══ Input data ══

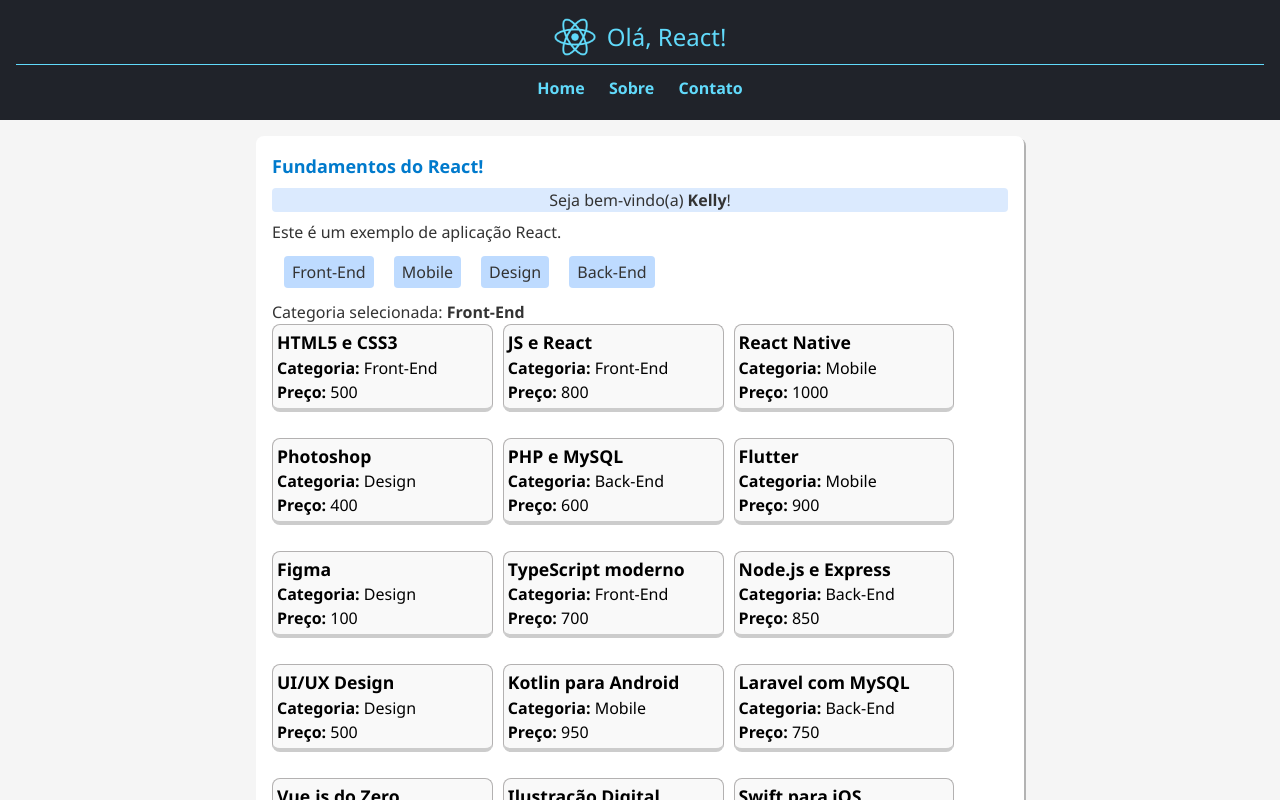
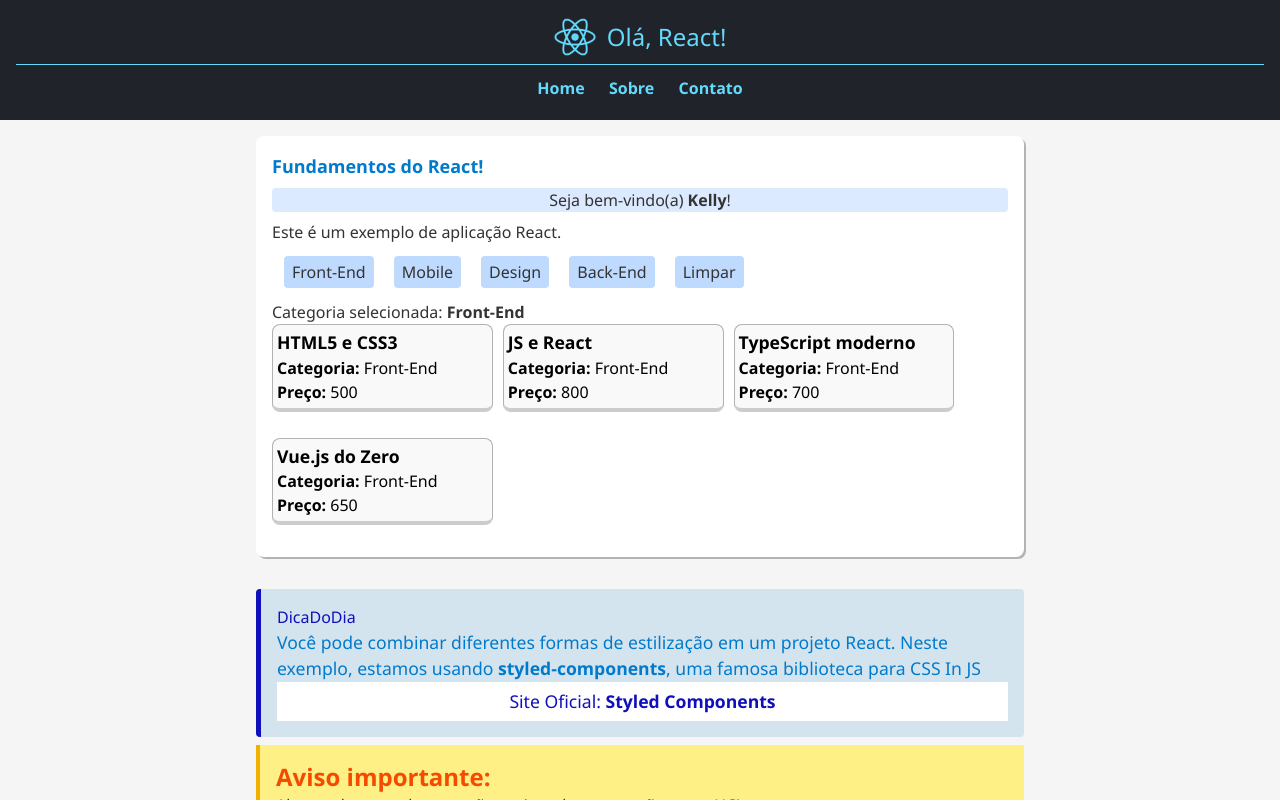
Before and after one commit to kellysabioni/react-fundamentos, a React (Vite) app: page / in a window 1280 px wide. Both pictures are taken after a click on the button "Front-End". Shown: the top 800 px of the page. Built offline with nearby package versions, Linux system fonts and the light colour scheme.

Commit message:
Adiciona filtro

```diff
--- a/src/componentes/Conteudo/Conteudo.tsx
+++ b/src/componentes/Conteudo/Conteudo.tsx
@@ -24,19 +24,31 @@
 
         {categorias.map((categoria) => {
           return (
-            <button onClick={() => setCategoriaAtiva(categoria)} className="rounded py-1 px-2 mr-2 m-3 bg-blue-200 hover:bg-blue-500 ">
+            <button
+              onClick={() => setCategoriaAtiva(categoria)}
+              className="rounded py-1 px-2 mr-2 m-3 bg-blue-200 hover:bg-blue-500 "
+            >
               {categoria}
             </button>
           );
         })}
 
         {categoriaAtiva && (
-          <p>
-            Categoria selecionada: <b>{categoriaAtiva}</b>
-          </p>
+          <>
+            <button
+              onClick={() => setCategoriaAtiva(null)}
+              className="rounded py-1 px-2 mr-2 m-3 bg-blue-200 hover:bg-blue-500 "
+            >
+              Limpar
+            </button>
+
+            <p>
+              Categoria selecionada: <b>{categoriaAtiva}</b>
+            </p>
+          </>
         )}
 
-        <ListaCursos />
+        <ListaCursos categoria={categoriaAtiva} />
       </section>
 
       <DicaDoDia />
--- a/src/componentes/Conteudo/ListaCursos/ListaCursos.tsx
+++ b/src/componentes/Conteudo/ListaCursos/ListaCursos.tsx
@@ -2,10 +2,17 @@
 import cursos from "../../../data/cursos";
 import styles from "./ListaCursos.module.css";
 
-export default function ListaCursos() {
+type ListaCursosProps = {
+  categoria: null | string;
+};
+export default function ListaCursos({ categoria }: ListaCursosProps) {
+  const cursosPorCategoria = categoria
+    ? cursos.filter((curso) => curso.categoria === categoria)
+    : cursos;
+
   return (
     <div className={styles.artigos}>
-      {cursos.map((curso) => (
+      {cursosPorCategoria.map((curso) => (
         <Artigo dados={curso} key={curso.id} />
       ))}
     </div>
```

═══

→ **Task prompt**
From the first line to the last, repeat the records exactly. Leave out the pictures.

→ **Task result**
Before and after one commit to kellysabioni/react-fundamentos, a React (Vite) app: page / in a window 1280 px wide. Both pictures are taken after a click on the button "Front-End". Shown: the top 800 px of the page. Built offline with nearby package versions, Linux system fonts and the light colour scheme.

Commit message:
Adiciona filtro

```diff
--- a/src/componentes/Conteudo/Conteudo.tsx
+++ b/src/componentes/Conteudo/Conteudo.tsx
@@ -24,19 +24,31 @@
 
         {categorias.map((categoria) => {
           return (
-            <button onClick={() => setCategoriaAtiva(categoria)} className="rounded py-1 px-2 mr-2 m-3 bg-blue-200 hover:bg-blue-500 ">
+            <button
+              onClick={() => setCategoriaAtiva(categoria)}
+              className="rounded py-1 px-2 mr-2 m-3 bg-blue-200 hover:bg-blue-500 "
+            >
               {categoria}
             </button>
           );
         })}
 
         {categoriaAtiva && (
-          <p>
-            Categoria selecionada: <b>{categoriaAtiva}</b>
-          </p>
+          <>
+            <button
+              onClick={() => setCategoriaAtiva(null)}
+              className="rounded py-1 px-2 mr-2 m-3 bg-blue-200 hover:bg-blue-500 "
+            >
+              Limpar
+            </button>
+
+            <p>
+              Categoria selecionada: <b>{categoriaAtiva}</b>
+            </p>
+          </>
         )}
 
-        <ListaCursos />
+        <ListaCursos categoria={categoriaAtiva} />
       </section>
 
       <DicaDoDia />
--- a/src/componentes/Conteudo/ListaCursos/ListaCursos.tsx
+++ b/src/componentes/Conteudo/ListaCursos/ListaCursos.tsx
@@ -2,10 +2,17 @@
 import cursos from "../../../data/cursos";
 import styles from "./ListaCursos.module.css";
 
-export default function ListaCursos() {
+type ListaCursosProps = {
+  categoria: null | string;
+};
+export default function ListaCursos({ categoria }: ListaCursosProps) {
+  const cursosPorCategoria = categoria
+    ? cursos.filter((curso) => curso.categoria === categoria)
+    : cursos;
+
   return (
     <div className={styles.artigos}>
-      {cursos.map((curso) => (
+      {cursosPorCategoria.map((curso) => (
         <Artigo dados={curso} key={curso.id} />
       ))}
     </div>
```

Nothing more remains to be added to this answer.